■ **REQUIRED WORK**
Find every line with the string "pills" in the material below and copy it.

========

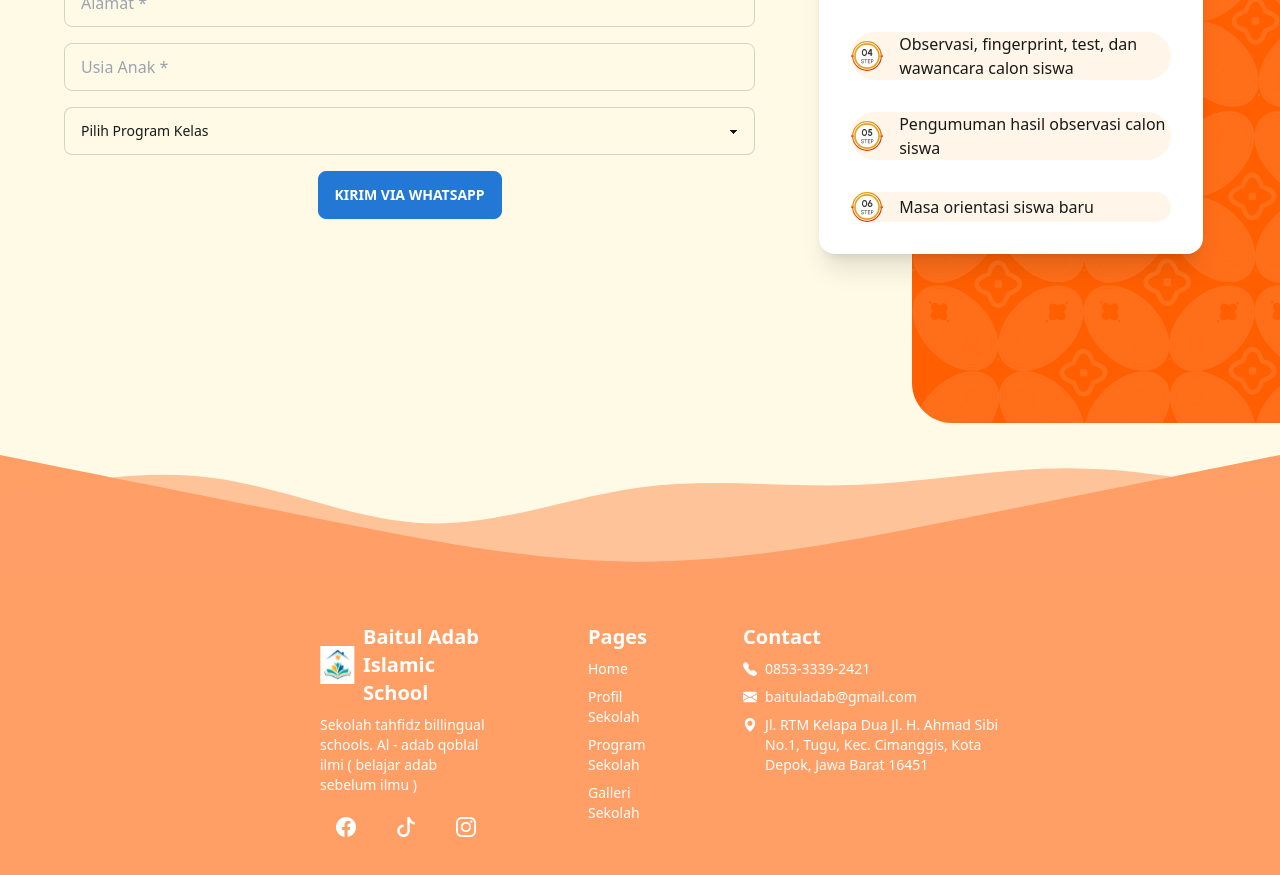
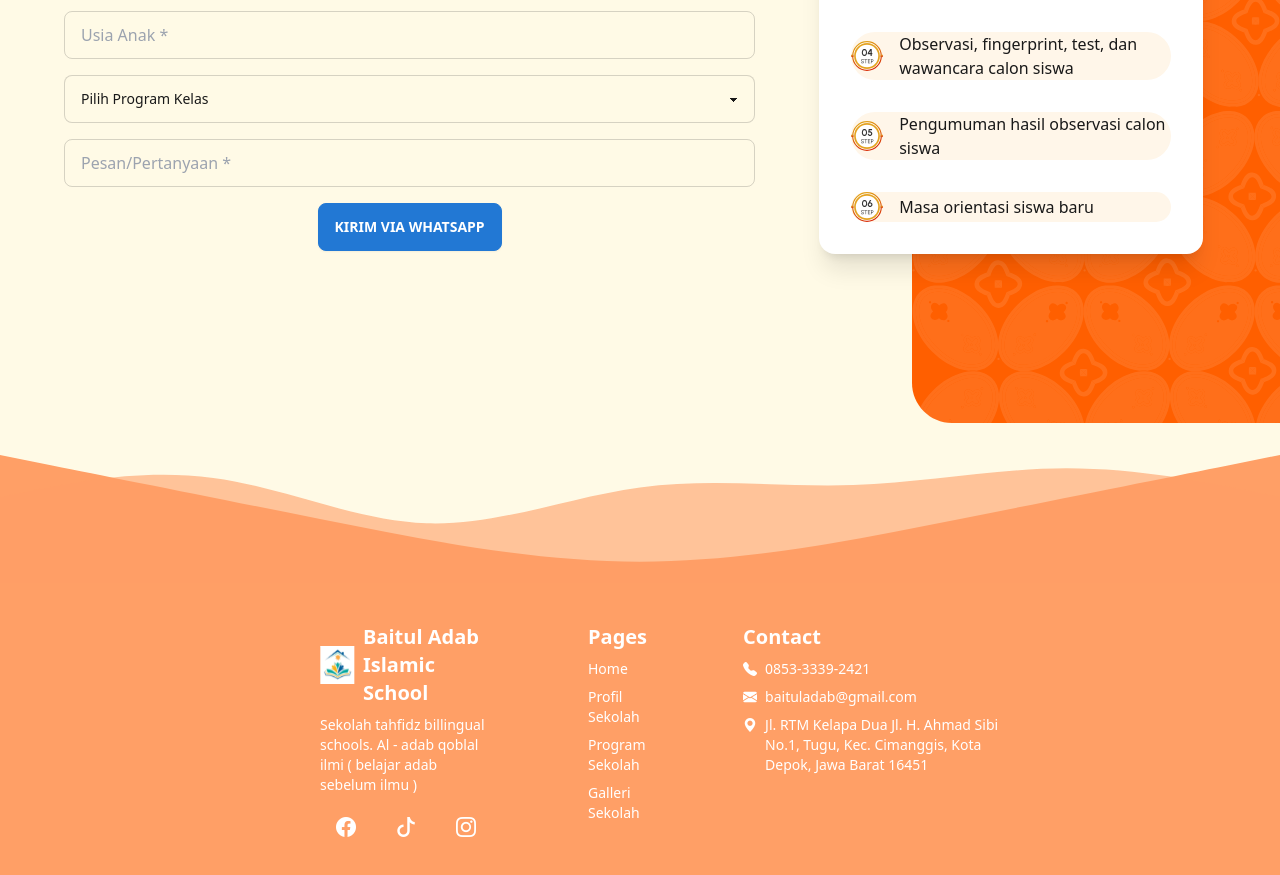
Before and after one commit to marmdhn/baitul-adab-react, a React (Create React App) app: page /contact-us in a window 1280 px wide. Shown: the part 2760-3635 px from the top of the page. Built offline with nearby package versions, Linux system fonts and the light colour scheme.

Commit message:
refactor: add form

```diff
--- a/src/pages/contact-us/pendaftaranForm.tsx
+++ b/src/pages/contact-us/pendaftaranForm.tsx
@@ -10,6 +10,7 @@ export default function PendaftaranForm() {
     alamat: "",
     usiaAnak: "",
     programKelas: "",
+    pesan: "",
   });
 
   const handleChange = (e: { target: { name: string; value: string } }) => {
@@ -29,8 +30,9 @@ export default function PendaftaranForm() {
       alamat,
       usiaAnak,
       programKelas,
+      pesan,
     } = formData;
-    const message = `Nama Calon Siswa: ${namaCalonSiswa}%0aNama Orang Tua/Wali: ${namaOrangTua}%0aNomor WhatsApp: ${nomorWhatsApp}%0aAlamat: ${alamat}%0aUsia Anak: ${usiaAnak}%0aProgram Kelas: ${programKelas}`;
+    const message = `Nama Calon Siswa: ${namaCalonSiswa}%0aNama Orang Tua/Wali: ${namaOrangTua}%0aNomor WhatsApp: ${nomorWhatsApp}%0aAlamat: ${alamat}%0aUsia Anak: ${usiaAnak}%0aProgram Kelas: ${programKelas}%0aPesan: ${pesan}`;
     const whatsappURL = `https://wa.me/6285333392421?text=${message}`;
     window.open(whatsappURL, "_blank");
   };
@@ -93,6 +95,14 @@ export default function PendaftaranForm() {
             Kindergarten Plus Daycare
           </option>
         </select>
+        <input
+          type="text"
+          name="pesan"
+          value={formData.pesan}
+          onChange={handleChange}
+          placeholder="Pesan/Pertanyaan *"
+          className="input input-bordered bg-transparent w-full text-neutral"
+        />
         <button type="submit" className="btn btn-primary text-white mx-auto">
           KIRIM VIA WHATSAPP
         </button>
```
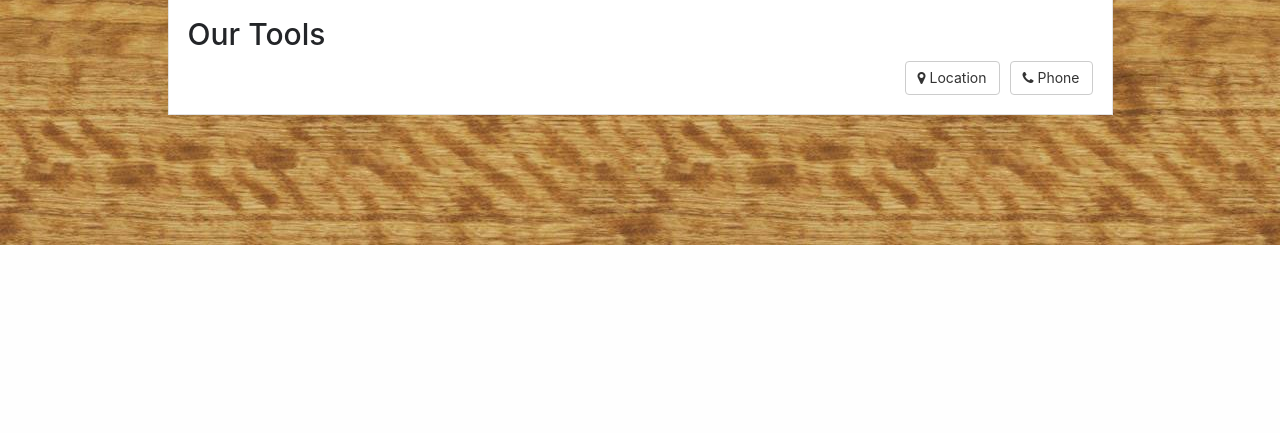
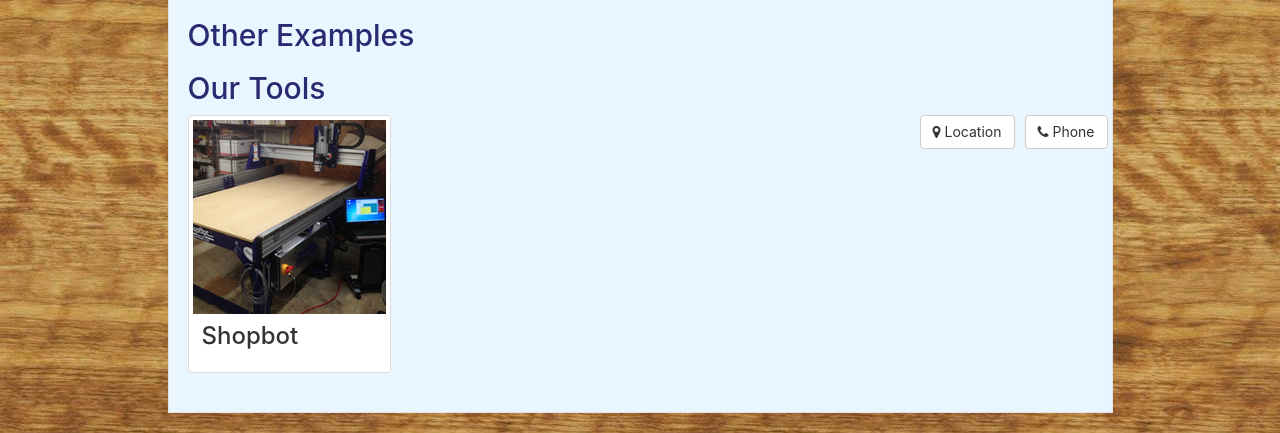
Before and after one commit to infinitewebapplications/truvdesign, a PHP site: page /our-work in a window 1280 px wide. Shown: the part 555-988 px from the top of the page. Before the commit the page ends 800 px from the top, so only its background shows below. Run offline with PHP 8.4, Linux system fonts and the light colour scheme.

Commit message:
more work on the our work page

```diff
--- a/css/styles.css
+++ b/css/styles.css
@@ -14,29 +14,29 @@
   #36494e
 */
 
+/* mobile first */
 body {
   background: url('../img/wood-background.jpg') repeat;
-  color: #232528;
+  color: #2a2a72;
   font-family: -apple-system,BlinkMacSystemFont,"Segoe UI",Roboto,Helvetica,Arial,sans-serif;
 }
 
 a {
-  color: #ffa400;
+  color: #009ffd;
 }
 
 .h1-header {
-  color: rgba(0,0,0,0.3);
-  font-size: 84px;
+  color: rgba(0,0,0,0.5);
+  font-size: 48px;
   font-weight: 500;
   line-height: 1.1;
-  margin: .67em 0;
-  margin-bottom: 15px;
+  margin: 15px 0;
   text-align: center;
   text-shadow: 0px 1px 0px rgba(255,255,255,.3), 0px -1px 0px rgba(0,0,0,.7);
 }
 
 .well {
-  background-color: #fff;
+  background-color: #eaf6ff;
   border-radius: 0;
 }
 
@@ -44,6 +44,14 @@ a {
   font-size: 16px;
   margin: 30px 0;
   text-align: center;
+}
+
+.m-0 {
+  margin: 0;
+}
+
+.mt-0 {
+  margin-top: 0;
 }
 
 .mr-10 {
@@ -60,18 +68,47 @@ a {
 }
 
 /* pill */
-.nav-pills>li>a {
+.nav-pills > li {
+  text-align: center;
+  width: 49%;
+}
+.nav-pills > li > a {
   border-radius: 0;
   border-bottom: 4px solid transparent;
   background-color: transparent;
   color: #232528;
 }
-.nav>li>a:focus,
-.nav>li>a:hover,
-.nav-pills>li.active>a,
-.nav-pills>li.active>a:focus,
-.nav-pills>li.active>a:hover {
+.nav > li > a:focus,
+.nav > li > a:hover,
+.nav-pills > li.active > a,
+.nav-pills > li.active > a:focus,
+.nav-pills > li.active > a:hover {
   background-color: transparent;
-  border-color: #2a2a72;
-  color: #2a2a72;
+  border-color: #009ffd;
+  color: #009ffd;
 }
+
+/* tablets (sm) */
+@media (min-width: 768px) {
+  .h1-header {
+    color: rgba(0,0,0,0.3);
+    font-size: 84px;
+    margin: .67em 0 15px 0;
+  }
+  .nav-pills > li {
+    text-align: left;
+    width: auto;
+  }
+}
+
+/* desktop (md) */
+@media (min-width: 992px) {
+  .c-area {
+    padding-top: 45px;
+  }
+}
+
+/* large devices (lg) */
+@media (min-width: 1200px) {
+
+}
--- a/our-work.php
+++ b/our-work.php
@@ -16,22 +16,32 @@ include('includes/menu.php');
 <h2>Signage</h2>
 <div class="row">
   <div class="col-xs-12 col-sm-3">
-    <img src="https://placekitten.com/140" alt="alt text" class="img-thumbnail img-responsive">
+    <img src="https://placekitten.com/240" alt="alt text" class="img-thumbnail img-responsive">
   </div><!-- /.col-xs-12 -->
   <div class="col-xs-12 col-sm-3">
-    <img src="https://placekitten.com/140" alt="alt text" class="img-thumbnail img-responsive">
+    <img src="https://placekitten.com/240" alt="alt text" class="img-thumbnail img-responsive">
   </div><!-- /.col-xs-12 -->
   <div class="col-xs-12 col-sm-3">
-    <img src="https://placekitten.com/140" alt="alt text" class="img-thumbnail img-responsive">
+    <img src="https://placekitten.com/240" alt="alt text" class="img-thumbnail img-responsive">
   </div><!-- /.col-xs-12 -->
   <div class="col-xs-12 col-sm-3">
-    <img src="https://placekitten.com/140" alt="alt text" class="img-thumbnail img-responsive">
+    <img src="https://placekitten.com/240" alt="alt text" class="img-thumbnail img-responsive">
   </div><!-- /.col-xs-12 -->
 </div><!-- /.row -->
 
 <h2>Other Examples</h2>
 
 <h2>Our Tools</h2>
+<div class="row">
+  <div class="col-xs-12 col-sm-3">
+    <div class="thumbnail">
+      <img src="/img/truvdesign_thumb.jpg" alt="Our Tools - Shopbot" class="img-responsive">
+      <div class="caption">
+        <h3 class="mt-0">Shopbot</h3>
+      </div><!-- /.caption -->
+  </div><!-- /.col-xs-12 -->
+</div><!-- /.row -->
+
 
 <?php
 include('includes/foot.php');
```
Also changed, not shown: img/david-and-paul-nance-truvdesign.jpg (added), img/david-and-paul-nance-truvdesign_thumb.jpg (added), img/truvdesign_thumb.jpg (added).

========

■ **ANSWER FOR THE TASK**
-.nav-pills>li>a {
+.nav-pills > li {
+.nav-pills > li > a {
-.nav-pills>li.active>a,
-.nav-pills>li.active>a:focus,
-.nav-pills>li.active>a:hover {
+.nav-pills > li.active > a,
+.nav-pills > li.active > a:focus,
+.nav-pills > li.active > a:hover {
+  .nav-pills > li {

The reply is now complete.